TASK ITEM: In your copy, set down the entries exactly and exclude the pictures.

EXERCISE MATERIAL:

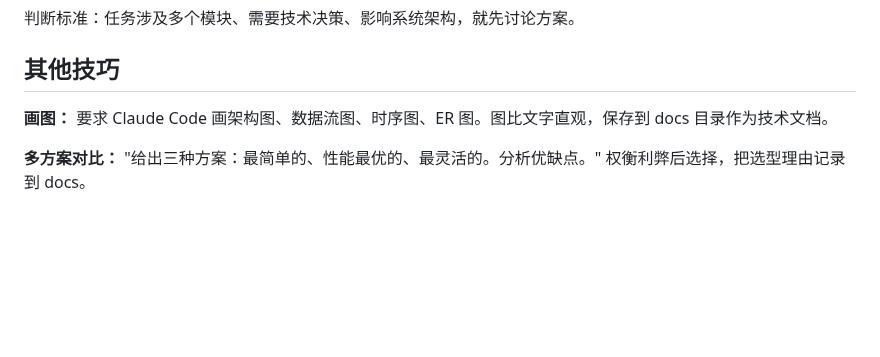
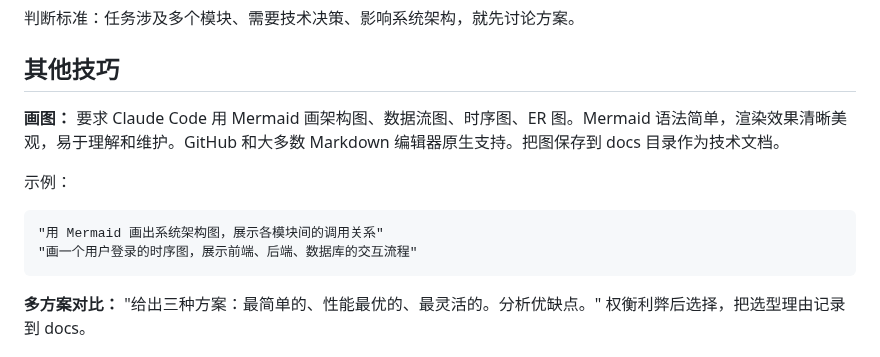
Before and after one commit to Optima-Chat/cc-best-practice, a Markdown page: README.md, the part around the change. Rendered like a GitHub page; blank space fills up the shorter version.

Commit message:
添加 Mermaid 画图说明
新增内容：
- 说明使用 Mermaid 画架构图和调用流程图
- 强调 Mermaid 语法简单、清晰美观、易于理解
- 提供使用示例

🤖 Generated with [Claude Code](https://claude.com/claude-code)

Co-Authored-By: Claude <noreply@anthropic.com>

````diff
--- a/README.md
+++ b/README.md
@@ -50,7 +50,13 @@
 
 ## 其他技巧
 
-**画图：** 要求 Claude Code 画架构图、数据流图、时序图、ER 图。图比文字直观，保存到 docs 目录作为技术文档。
+**画图：** 要求 Claude Code 用 Mermaid 画架构图、数据流图、时序图、ER 图。Mermaid 语法简单，渲染效果清晰美观，易于理解和维护。GitHub 和大多数 Markdown 编辑器原生支持。把图保存到 docs 目录作为技术文档。
+
+示例：
+```
+"用 Mermaid 画出系统架构图，展示各模块间的调用关系"
+"画一个用户登录的时序图，展示前端、后端、数据库的交互流程"
+```
 
 **多方案对比：** "给出三种方案：最简单的、性能最优的、最灵活的。分析优缺点。" 权衡利弊后选择，把选型理由记录到 docs。
 
````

SOLUTION TO THIS EXERCISE:
Before and after one commit to Optima-Chat/cc-best-practice, a Markdown page: README.md, the part around the change. Rendered like a GitHub page; blank space fills up the shorter version.

Commit message:
添加 Mermaid 画图说明
新增内容：
- 说明使用 Mermaid 画架构图和调用流程图
- 强调 Mermaid 语法简单、清晰美观、易于理解
- 提供使用示例

🤖 Generated with [Claude Code](https://claude.com/claude-code)

Co-Authored-By: Claude <noreply@anthropic.com>

````diff
--- a/README.md
+++ b/README.md
@@ -50,7 +50,13 @@
 
 ## 其他技巧
 
-**画图：** 要求 Claude Code 画架构图、数据流图、时序图、ER 图。图比文字直观，保存到 docs 目录作为技术文档。
+**画图：** 要求 Claude Code 用 Mermaid 画架构图、数据流图、时序图、ER 图。Mermaid 语法简单，渲染效果清晰美观，易于理解和维护。GitHub 和大多数 Markdown 编辑器原生支持。把图保存到 docs 目录作为技术文档。
+
+示例：
+```
+"用 Mermaid 画出系统架构图，展示各模块间的调用关系"
+"画一个用户登录的时序图，展示前端、后端、数据库的交互流程"
+```
 
 **多方案对比：** "给出三种方案：最简单的、性能最优的、最灵活的。分析优缺点。" 权衡利弊后选择，把选型理由记录到 docs。
 
````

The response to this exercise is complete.